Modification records
---------------

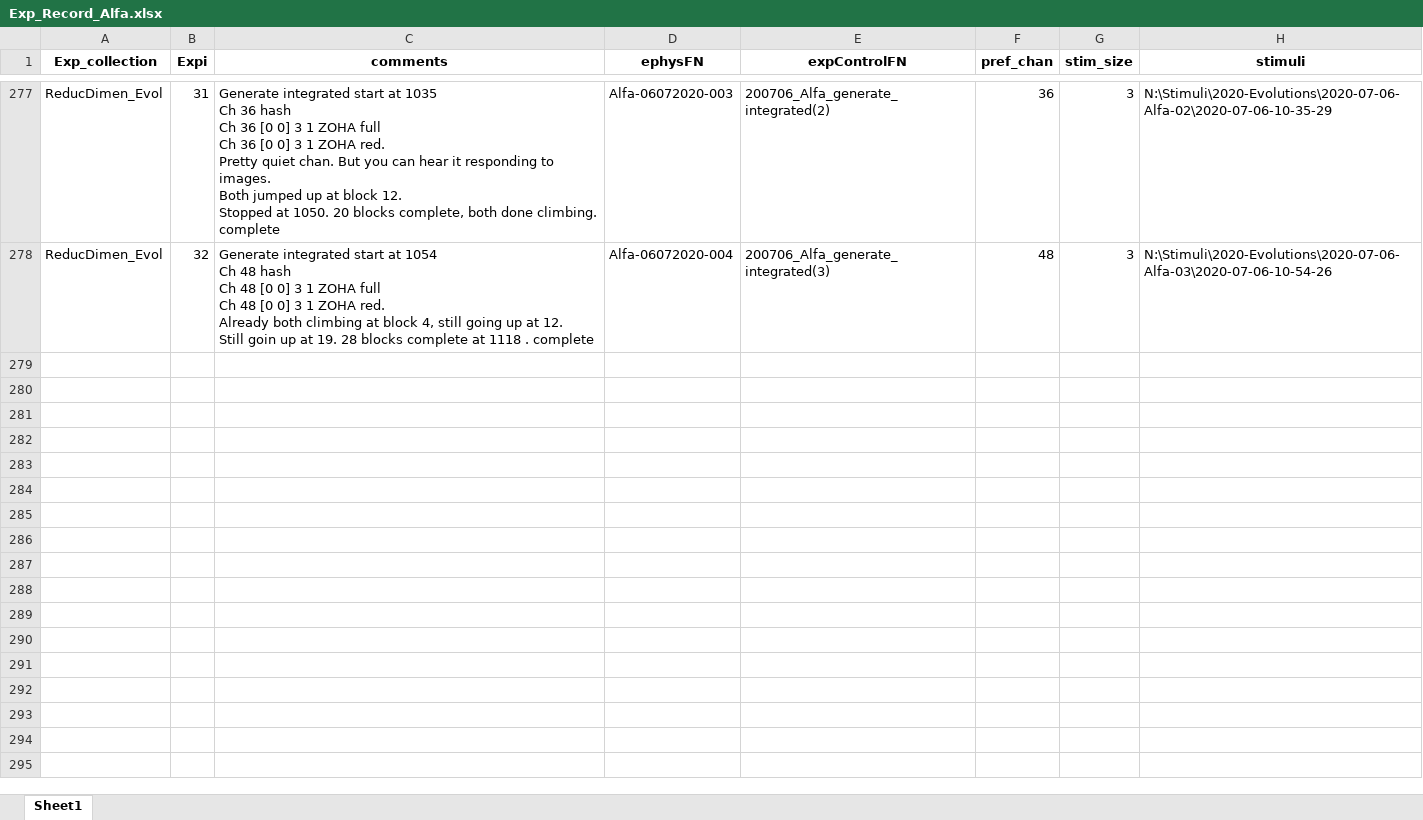
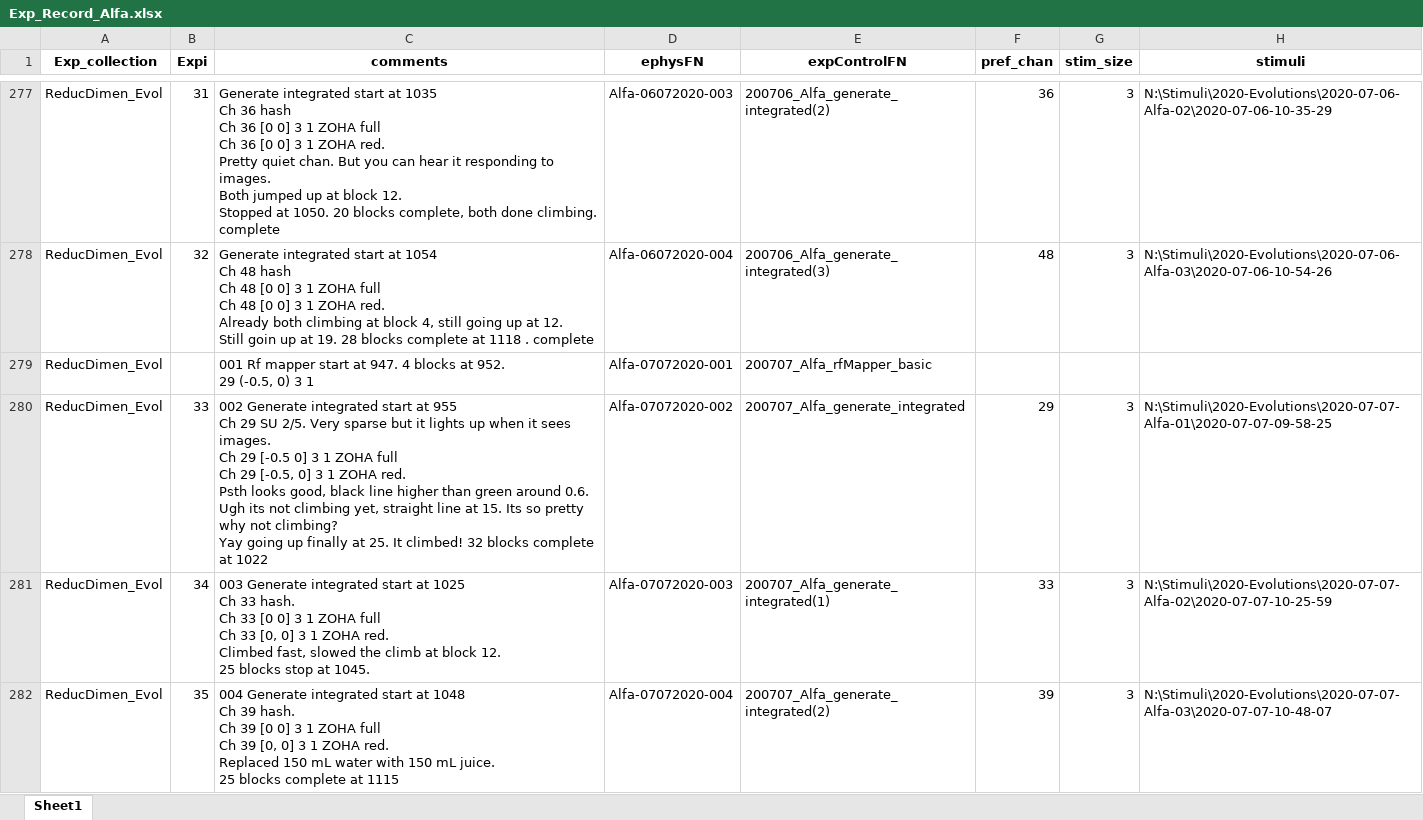
Before and after one commit to Animadversio/Monkey_Visual_Experiment_Data_Processing, an Excel workbook: Exp_Record_Alfa.xlsx, sheet Sheet1, drawn as a sheet; only a part is shown, gaps mark what is left out; values as stored, in another font and other column widths than the file's, no borders; ↵ is a line break in a cell; the diff covers the shown part only; the diff names each change by its address in the sheet, - before the commit and + after, or states it on an @@ line.

```diff
--- a/Exp_Record_Alfa.xlsx (sheet Sheet1)
+++ b/Exp_Record_Alfa.xlsx (sheet Sheet1)
+row 279: ReducDimen_Evol |  | 001 Rf mapper start at 947. 4 blocks at 952. ↵ 29 (-0.5, 0) 3 1 | Alfa-07072020-001 | 200707_Alfa_rfMapper_basic
+row 280: ReducDimen_Evol | 33 | 002 Generate integrated start at 955 ↵ Ch 29 SU 2/5. Very sparse but it lights up when it sees images. ↵ Ch 29 [-0.5 0] 3 1 ZOHA full ↵ Ch 29 [-0.5, 0] 3 1 ZOHA red. ↵ Psth looks good, black line higher than green around 0.6. ↵ Ugh its not climbing yet, straight line at 15. Its so pretty why not climbing? ↵ Yay going up finally at 25. It climbed! 32 blocks complete at 1022 | Alfa-07072020-002 | 200707_Alfa_generate_integrated | 29 | 3 | N:\Stimuli\2020-Evolutions\2020-07-07-Alfa-01\2020-07-07-09-58-25
+row 281: ReducDimen_Evol | 34 | 003 Generate integrated start at 1025 ↵ Ch 33 hash. ↵ Ch 33 [0 0] 3 1 ZOHA full ↵ Ch 33 [0, 0] 3 1 ZOHA red. ↵ Climbed fast, slowed the climb at block 12. ↵ 25 blocks stop at 1045. | Alfa-07072020-003 | 200707_Alfa_generate_integrated(1) | 33 | 3 | N:\Stimuli\2020-Evolutions\2020-07-07-Alfa-02\2020-07-07-10-25-59
+row 282: ReducDimen_Evol | 35 | 004 Generate integrated start at 1048 ↵ Ch 39 hash. ↵ Ch 39 [0 0] 3 1 ZOHA full ↵ Ch 39 [0, 0] 3 1 ZOHA red. ↵ Replaced 150 mL water with 150 mL juice. ↵ 25 blocks complete at 1115 | Alfa-07072020-004 | 200707_Alfa_generate_integrated(2) | 39 | 3 | N:\Stimuli\2020-Evolutions\2020-07-07-Alfa-03\2020-07-07-10-48-07
```
Also changed, not shown: 4 added rows and 3 edited cells elsewhere in this sheet, ExpSpecTable_Augment.xlsx, 2 other files.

---------------

## PROMPT
Only the lines that hold the word "complete" are wanted; each should be pulled from the records.

## EXERCISE ANSWER
+row 280: ReducDimen_Evol | 33 | 002 Generate integrated start at 955 ↵ Ch 29 SU 2/5. Very sparse but it lights up when it sees images. ↵ Ch 29 [-0.5 0] 3 1 ZOHA full ↵ Ch 29 [-0.5, 0] 3 1 ZOHA red. ↵ Psth looks good, black line higher than green around 0.6. ↵ Ugh its not climbing yet, straight line at 15. Its so pretty why not climbing? ↵ Yay going up finally at 25. It climbed! 32 blocks complete at 1022 | Alfa-07072020-002 | 200707_Alfa_generate_integrated | 29 | 3 | N:\Stimuli\2020-Evolutions\2020-07-07-Alfa-01\2020-07-07-09-58-25
+row 282: ReducDimen_Evol | 35 | 004 Generate integrated start at 1048 ↵ Ch 39 hash. ↵ Ch 39 [0 0] 3 1 ZOHA full ↵ Ch 39 [0, 0] 3 1 ZOHA red. ↵ Replaced 150 mL water with 150 mL juice. ↵ 25 blocks complete at 1115 | Alfa-07072020-004 | 200707_Alfa_generate_integrated(2) | 39 | 3 | N:\Stimuli\2020-Evolutions\2020-07-07-Alfa-03\2020-07-07-10-48-07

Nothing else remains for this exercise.